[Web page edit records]
▶

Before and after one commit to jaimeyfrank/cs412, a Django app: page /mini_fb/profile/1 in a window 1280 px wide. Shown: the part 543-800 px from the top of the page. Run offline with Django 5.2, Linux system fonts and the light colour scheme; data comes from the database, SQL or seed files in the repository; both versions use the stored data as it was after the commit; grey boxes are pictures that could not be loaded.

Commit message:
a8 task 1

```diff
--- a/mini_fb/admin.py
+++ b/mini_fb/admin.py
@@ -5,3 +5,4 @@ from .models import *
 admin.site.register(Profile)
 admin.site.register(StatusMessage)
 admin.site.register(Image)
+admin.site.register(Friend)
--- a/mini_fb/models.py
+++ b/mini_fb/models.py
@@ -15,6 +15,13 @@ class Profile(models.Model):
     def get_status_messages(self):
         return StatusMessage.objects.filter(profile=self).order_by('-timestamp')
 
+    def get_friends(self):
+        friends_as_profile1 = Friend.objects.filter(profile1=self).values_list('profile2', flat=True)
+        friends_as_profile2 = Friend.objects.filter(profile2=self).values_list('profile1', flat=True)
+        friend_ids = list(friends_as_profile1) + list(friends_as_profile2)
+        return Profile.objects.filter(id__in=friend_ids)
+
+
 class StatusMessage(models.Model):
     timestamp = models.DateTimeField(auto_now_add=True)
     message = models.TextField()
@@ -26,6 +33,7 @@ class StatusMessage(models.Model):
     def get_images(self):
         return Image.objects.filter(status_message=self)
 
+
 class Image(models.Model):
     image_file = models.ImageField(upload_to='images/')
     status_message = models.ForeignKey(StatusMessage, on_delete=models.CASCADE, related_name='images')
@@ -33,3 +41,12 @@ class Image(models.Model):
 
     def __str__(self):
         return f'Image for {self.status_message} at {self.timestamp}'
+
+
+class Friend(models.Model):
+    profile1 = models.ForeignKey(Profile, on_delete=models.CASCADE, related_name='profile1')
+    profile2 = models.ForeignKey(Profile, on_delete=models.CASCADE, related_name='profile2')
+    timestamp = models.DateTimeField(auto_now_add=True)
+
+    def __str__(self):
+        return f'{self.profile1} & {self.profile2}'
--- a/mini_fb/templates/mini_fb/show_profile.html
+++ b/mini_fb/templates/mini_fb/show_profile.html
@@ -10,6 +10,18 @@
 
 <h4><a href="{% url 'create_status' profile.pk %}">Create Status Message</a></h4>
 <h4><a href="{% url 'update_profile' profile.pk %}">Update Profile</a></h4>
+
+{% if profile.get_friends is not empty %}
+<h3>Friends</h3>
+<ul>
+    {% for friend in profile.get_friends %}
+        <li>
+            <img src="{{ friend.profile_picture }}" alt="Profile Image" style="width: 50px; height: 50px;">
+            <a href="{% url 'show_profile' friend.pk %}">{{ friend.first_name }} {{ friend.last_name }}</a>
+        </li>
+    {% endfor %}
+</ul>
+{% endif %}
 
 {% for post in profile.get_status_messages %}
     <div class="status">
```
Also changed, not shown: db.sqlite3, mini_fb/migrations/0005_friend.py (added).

◀

**HOW TO COMPLETE THIS TASK:** Determine the number of lines above holding the string "admin". Reply with it and nothing more.

**WORKED SOLUTION:** 6